1 Nov. 2013
In the essay “On Being 17, Bright and Unable to Read,” by David Raymond, he discusses the great difficulties he had with reading because of his dyslexia. As a result of having dyslexia David faced many problems in school. Raymond was a junior in high school when one day a substitute teacher picked him to read aloud from the textbook, when he told her, “No, thank you,” she thought he was acting smart. This made the substitute teacher mad, but Raymond had been through similar scenes such as this one all his life. David was told that even though he is 17 and a junior in high school, he read “at a fourth-grade level.”Raymond would come home on occasions and would scream, “I’m dumb. I’m dumb—I wish I were dead!”teachers would try to encourage him only he couldn’t even read his own name, it was embarrassing. David then began being tested and seen by a child psychiatrist, or had been forced to go to camp for children with reading problems for instance. Being dyslexic or having any condition isn’t something that should give people an excuse to shut someone down for, many great inventors or musicians had similar disorders.
I agree with David Raymond’s point or reason for writing this essay. He says, “I have told this story because maybe some teacher will read it and go easy on a kid in the classroom who has what I’ve got.” He’sright; maybe a teacher who has read this essay will stop and be considerate next time they pick on a student. That teacher could move on to the next student and simply approach the student who wasn’t comfortable with speaking aloud or presenting after class. This way when the teacher who so brutally pointed that student out in front of the entire class, told that student to meet after class and discuss the situation and realize the position he or she was in. some teachers are so prideful that they don’t care what the situation is that the student might have they will still make that student feel like they are no different than the rest of the class.
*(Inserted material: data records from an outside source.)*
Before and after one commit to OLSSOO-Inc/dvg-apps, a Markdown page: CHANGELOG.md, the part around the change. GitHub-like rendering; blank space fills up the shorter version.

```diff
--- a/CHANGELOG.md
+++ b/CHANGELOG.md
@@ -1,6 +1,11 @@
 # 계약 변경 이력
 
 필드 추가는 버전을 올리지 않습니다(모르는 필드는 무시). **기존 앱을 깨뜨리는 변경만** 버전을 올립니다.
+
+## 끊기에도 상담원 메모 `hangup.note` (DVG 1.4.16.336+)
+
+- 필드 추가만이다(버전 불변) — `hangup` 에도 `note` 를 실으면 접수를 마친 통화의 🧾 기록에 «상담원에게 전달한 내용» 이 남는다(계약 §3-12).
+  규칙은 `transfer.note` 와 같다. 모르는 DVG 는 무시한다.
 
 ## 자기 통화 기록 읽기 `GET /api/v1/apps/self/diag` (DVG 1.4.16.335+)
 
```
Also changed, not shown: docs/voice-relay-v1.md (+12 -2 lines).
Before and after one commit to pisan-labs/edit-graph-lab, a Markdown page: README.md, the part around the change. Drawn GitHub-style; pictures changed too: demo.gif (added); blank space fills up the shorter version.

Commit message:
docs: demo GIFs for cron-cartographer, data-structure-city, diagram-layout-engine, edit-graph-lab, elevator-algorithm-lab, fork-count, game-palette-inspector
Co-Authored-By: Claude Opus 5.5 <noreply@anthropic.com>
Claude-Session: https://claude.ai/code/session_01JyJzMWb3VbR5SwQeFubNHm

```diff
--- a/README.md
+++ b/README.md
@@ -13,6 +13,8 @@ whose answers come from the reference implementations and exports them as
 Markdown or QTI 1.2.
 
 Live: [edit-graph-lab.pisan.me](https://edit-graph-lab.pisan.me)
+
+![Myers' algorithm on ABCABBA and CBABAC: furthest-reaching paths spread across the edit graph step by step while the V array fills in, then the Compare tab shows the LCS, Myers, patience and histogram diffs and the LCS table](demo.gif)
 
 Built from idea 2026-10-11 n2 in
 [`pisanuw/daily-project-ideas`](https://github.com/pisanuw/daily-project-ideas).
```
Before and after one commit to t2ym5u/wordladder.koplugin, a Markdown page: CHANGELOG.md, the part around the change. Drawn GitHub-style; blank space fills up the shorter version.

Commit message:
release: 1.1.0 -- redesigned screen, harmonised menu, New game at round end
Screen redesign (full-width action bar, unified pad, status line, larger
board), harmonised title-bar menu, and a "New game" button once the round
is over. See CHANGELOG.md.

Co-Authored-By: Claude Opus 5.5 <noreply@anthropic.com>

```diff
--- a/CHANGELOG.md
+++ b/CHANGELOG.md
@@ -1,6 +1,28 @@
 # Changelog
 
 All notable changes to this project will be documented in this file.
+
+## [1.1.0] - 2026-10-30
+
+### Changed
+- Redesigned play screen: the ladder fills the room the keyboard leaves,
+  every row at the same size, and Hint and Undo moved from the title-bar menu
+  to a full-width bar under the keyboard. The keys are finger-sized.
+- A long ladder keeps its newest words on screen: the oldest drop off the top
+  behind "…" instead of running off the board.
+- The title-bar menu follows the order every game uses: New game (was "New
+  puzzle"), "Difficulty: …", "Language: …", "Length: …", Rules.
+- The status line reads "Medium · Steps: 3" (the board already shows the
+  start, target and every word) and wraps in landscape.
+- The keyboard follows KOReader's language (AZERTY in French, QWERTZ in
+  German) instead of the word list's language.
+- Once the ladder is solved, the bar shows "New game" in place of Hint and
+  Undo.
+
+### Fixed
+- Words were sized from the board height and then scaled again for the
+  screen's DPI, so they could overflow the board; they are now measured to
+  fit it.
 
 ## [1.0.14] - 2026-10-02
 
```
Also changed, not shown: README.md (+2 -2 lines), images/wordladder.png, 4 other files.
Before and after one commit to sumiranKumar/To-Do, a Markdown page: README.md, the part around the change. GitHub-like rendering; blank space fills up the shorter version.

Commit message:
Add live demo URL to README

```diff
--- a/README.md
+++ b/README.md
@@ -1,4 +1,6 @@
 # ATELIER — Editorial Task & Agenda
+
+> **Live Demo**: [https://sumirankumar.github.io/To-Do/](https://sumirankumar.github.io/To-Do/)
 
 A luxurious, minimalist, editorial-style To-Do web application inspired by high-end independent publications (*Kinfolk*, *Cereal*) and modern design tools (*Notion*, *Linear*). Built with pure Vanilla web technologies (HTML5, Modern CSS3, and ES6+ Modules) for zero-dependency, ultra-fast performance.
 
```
For example, I have a friend who had minor dyslexia throughout high school. As a result, she came across similar experiences as Raymond did; the only difference was if she was ever picked on she wouldn’t sit there in a calm manner. Raymond was calm about the situation whereas my friend Roxana didn’t appreciate being put on the spot, her solution was use her condition against the teacher. I am in favor of Raymond’s essay because like my friend Roxana and himself if a teacher reads this essay, next time they can stop and think, “okay, I’ll talk to this student afterclass.” Because even picking on students who don’t have any conditions feel bad being picked on. It’s just a matter of thinking before we act, we don’t know what people suffer from the same way they don’t know what we go through.
A second example would be in the case of my cousin Eduardo who is diagnosed severe ADHD. Attention deficit hyperactivity disorder can be severeor minor because ones attention is at a very low, and aside from that it involves hyperactivity. ADHD can be similar to dyslexia except my cousin Eduardo is a very smart young man his only problem is remaining calm and paying attention. Outsiders meaning not at school or family see my cousin as a crazy kid who is not disciplined by his parents. Teacher’s at school first reaction to my cousin are, “Oh my, what a zoo animal.” But like Raymond and my friend Roxana’s situation there are people who don’t consider asking what the reason for his short attention life span is, or why he happens to be so hyper. In my cousin Eduardo’s case there is a prescribed medication for him that controls his body to be calm, and focus his attention for a certain amount of hours a day. I agree with Raymond’s essay because people who suffer from dyslexia,
ADHD, etc., can be smarter than people or teachers give them credit for not necessarily in reading or math but something that most people usually cant accomplish.